-------- Material provided --------

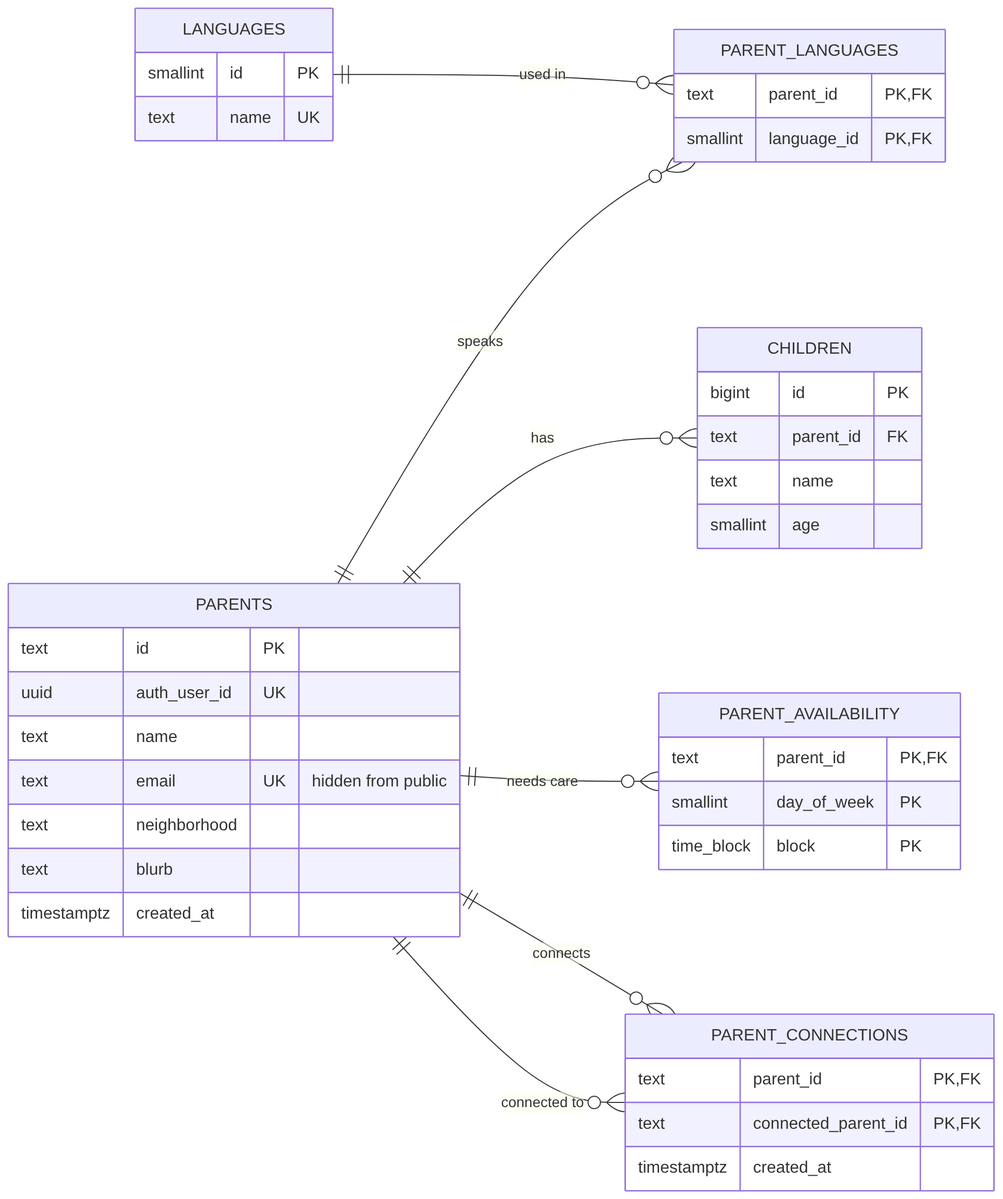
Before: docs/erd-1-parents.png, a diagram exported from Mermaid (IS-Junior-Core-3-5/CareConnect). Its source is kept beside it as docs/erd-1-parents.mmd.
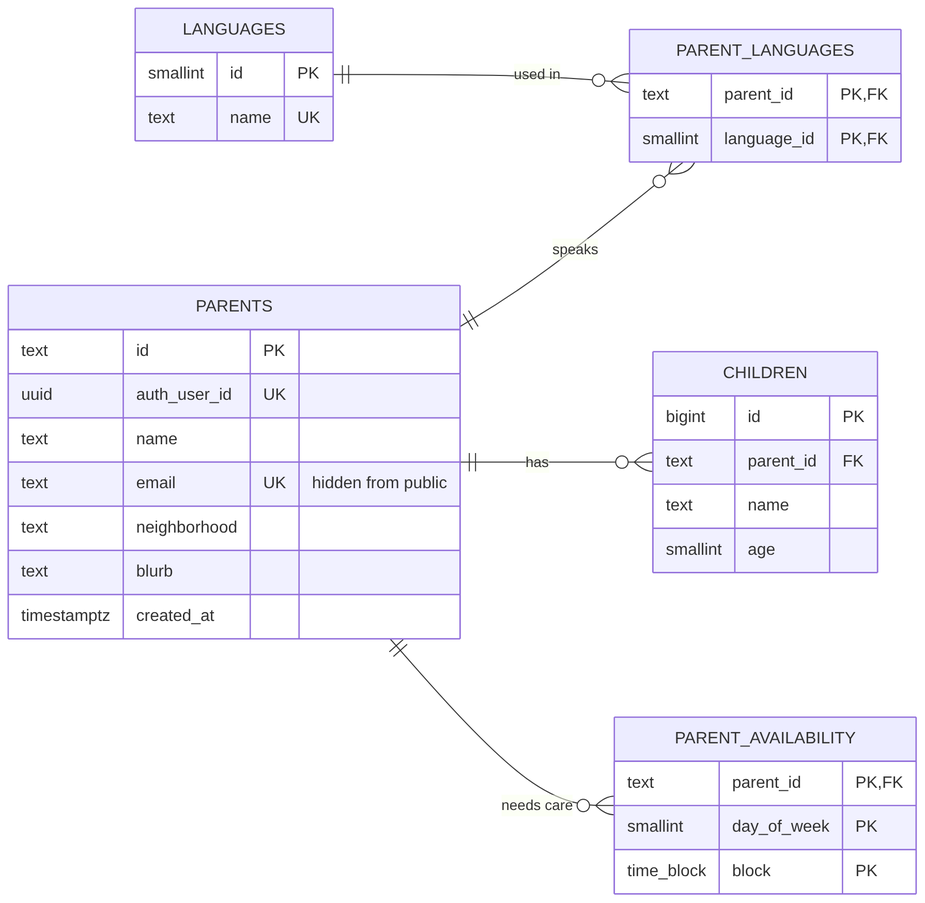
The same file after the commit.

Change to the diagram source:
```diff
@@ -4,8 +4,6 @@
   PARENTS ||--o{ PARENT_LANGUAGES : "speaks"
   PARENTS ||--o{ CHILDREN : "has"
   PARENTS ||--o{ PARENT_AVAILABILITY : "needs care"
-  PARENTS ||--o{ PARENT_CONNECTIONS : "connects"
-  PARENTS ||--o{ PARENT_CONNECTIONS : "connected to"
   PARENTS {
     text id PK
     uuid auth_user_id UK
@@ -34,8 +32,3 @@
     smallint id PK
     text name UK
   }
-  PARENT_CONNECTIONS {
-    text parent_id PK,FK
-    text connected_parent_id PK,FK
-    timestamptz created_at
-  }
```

--------
-------- Material provided --------

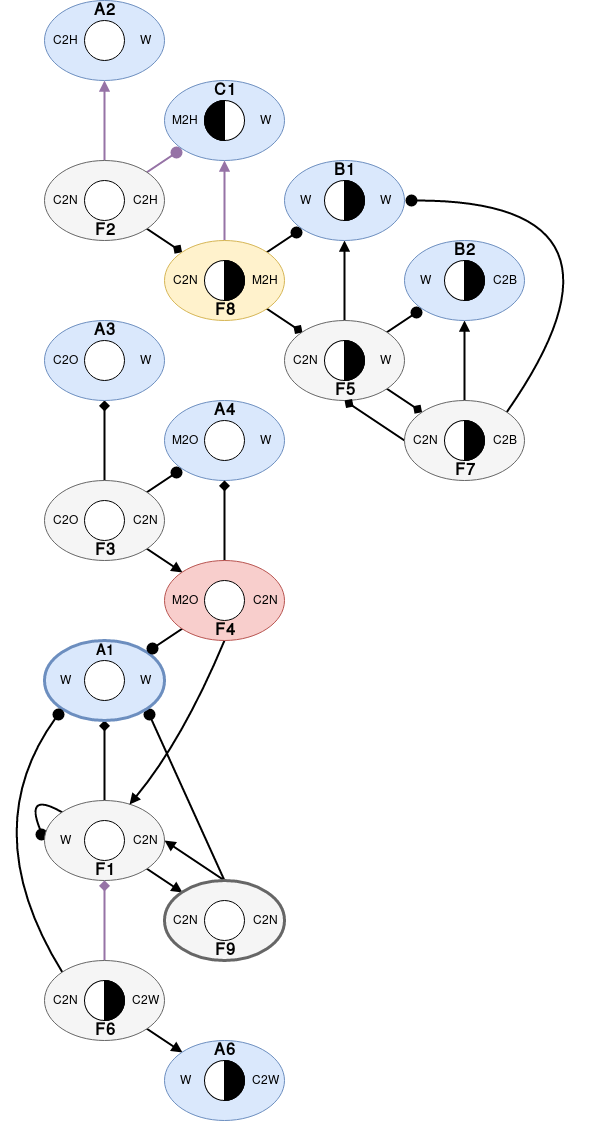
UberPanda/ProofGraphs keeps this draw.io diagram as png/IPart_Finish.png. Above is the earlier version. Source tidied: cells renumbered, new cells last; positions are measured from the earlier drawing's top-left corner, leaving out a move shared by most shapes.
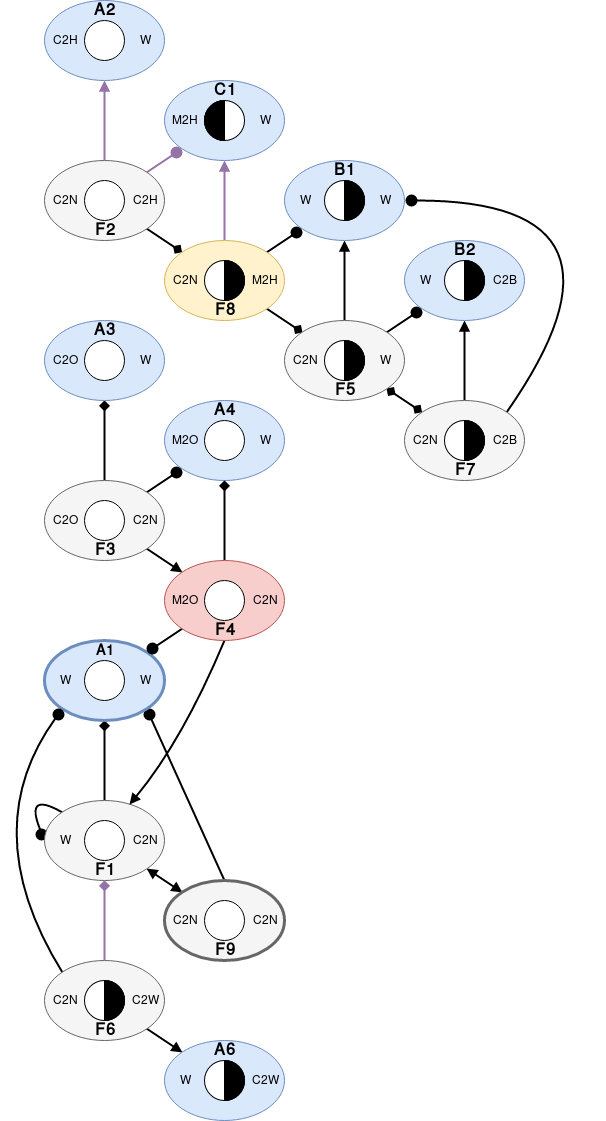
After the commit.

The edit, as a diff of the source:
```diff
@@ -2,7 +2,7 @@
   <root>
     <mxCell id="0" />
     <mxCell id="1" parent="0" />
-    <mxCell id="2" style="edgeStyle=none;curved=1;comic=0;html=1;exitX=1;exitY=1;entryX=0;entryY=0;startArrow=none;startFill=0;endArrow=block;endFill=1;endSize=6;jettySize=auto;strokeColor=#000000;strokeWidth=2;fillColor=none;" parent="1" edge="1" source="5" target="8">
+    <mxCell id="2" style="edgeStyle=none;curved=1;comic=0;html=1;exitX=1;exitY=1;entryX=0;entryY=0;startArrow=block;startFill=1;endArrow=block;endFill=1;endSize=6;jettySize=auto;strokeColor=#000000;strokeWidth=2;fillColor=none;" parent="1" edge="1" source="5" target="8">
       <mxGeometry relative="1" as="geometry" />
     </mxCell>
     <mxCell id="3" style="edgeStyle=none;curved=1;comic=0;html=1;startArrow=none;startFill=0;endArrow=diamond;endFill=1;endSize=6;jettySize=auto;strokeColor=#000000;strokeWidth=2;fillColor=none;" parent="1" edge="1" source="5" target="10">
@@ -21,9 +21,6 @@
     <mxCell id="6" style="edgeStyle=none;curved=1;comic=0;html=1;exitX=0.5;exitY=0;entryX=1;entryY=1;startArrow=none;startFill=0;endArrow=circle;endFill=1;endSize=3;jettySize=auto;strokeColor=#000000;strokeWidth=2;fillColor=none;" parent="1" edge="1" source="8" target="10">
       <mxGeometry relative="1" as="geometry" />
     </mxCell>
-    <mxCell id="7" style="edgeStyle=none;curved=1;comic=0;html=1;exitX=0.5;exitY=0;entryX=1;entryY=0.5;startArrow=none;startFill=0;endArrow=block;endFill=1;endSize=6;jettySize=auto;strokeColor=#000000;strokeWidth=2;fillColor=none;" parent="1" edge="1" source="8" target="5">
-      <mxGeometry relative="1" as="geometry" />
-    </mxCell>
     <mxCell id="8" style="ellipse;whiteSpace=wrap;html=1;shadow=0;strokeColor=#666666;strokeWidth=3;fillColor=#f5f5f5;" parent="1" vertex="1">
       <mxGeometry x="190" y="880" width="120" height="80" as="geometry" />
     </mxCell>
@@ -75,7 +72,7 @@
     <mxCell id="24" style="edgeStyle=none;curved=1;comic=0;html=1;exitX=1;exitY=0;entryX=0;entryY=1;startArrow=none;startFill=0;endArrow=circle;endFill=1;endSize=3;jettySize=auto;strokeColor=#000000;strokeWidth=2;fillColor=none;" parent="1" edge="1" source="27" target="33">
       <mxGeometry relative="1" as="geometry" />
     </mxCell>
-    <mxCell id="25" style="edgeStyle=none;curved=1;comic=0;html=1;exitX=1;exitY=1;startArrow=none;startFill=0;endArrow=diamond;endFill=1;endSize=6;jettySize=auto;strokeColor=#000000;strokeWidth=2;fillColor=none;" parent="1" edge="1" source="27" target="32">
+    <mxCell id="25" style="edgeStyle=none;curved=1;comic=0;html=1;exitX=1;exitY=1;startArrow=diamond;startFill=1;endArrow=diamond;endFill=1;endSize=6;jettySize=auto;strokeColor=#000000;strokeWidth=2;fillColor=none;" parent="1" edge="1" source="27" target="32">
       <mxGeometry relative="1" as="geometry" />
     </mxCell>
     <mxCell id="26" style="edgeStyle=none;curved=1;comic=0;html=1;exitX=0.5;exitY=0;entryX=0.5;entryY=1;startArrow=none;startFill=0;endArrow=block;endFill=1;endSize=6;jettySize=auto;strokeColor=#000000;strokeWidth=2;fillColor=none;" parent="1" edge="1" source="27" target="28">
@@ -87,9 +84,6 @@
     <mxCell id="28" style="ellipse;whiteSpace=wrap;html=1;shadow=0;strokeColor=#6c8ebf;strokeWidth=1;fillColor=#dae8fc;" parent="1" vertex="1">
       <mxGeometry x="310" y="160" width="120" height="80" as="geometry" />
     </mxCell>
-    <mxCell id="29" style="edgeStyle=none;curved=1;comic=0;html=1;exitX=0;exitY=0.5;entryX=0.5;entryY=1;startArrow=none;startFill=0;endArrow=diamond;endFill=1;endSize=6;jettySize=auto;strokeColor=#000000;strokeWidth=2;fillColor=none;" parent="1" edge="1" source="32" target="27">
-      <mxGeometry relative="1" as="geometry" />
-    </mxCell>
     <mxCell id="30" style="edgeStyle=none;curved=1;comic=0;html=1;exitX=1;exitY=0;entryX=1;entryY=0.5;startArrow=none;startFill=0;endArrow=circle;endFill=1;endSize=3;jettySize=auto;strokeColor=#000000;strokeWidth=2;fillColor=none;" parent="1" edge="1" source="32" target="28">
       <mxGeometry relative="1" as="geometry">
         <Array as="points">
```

--------
-------- Material provided --------

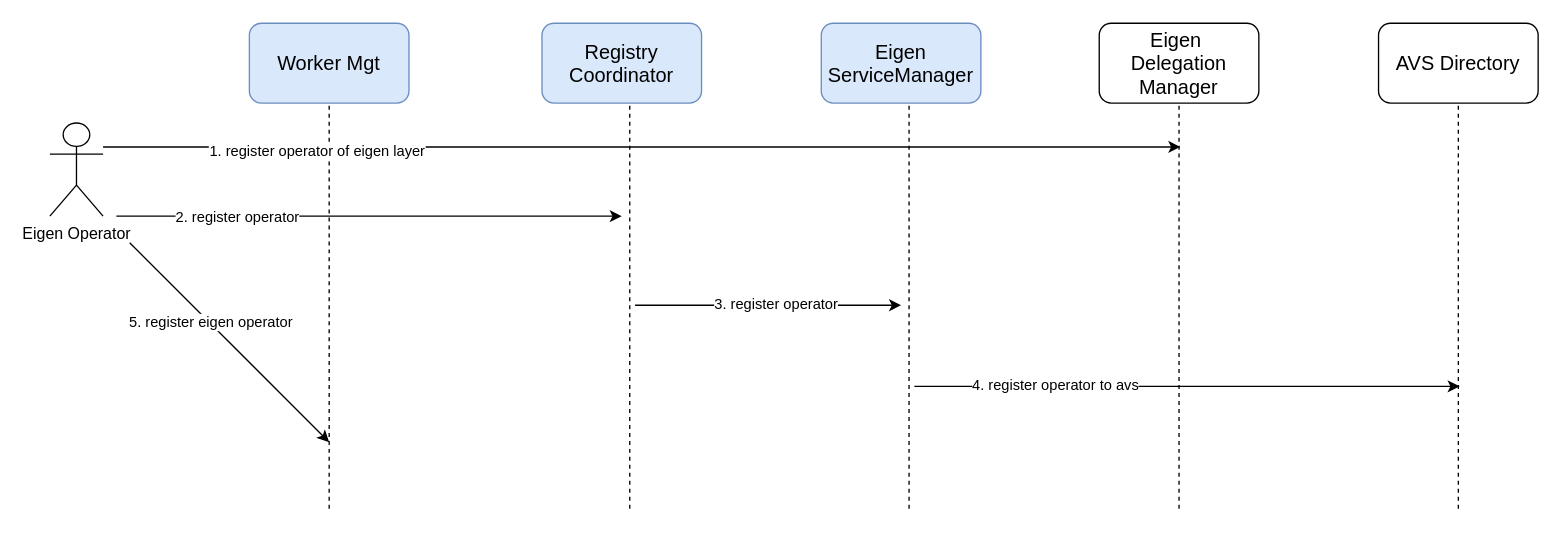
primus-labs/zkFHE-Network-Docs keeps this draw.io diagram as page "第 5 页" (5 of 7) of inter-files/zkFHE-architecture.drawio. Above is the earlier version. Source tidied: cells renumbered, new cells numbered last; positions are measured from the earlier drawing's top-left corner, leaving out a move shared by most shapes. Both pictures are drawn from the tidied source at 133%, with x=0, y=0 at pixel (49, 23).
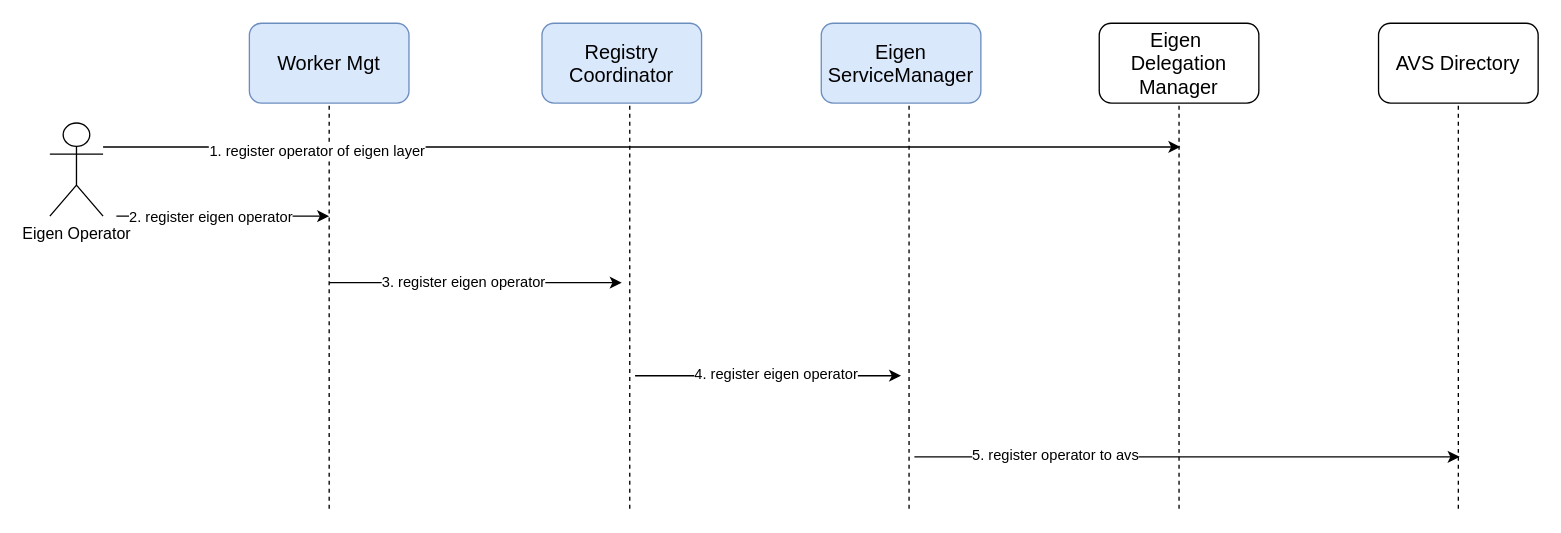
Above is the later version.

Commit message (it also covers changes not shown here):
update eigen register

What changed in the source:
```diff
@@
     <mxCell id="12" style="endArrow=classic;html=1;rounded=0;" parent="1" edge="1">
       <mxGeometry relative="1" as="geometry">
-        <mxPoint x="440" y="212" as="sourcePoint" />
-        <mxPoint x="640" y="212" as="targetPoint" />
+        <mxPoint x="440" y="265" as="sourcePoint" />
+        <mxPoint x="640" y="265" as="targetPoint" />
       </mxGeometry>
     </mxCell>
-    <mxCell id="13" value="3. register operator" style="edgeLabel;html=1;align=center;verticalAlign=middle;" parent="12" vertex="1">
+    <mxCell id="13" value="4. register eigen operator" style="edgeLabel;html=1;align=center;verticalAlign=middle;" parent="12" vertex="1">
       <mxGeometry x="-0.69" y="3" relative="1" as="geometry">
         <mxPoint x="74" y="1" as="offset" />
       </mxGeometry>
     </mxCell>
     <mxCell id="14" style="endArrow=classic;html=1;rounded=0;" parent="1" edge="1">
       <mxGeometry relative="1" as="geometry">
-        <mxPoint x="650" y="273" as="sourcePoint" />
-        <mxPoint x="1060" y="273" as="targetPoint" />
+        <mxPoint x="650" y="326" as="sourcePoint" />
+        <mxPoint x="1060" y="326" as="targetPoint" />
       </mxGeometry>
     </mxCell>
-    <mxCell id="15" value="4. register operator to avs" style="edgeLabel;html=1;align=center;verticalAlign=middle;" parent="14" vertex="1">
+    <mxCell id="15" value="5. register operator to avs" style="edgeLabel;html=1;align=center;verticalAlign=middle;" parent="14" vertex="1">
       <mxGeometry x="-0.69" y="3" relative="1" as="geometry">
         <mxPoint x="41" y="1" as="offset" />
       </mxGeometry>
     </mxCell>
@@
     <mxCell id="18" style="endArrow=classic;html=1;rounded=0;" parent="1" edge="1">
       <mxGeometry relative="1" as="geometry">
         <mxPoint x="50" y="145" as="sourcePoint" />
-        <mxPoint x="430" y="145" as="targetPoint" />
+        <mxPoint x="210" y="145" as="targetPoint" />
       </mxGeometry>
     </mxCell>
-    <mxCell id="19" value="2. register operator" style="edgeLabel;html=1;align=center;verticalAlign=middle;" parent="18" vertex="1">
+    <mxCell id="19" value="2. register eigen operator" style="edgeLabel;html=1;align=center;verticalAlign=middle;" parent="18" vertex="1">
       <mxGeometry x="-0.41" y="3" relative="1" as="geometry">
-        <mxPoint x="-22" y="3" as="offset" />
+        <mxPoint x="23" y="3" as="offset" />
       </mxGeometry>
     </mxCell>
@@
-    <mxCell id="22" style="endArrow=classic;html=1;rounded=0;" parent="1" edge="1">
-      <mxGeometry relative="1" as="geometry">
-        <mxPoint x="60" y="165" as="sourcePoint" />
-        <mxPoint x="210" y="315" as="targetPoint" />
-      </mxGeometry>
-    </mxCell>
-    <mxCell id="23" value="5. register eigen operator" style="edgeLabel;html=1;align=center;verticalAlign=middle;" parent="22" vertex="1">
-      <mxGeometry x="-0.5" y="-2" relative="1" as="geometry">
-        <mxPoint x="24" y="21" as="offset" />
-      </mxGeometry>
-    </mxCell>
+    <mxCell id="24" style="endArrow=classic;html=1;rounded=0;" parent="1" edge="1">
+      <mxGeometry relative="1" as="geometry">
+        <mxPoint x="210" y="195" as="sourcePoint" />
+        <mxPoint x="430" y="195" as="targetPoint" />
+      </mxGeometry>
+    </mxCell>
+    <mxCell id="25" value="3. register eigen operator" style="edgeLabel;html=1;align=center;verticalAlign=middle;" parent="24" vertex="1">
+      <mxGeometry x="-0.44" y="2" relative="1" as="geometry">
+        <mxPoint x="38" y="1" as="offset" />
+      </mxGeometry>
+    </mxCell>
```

--------

Scan the material for lines with the word "height", and copy each line you find.

**Response area**
       <mxGeometry x="190" y="880" width="120" height="80" as="geometry" />
       <mxGeometry x="310" y="160" width="120" height="80" as="geometry" />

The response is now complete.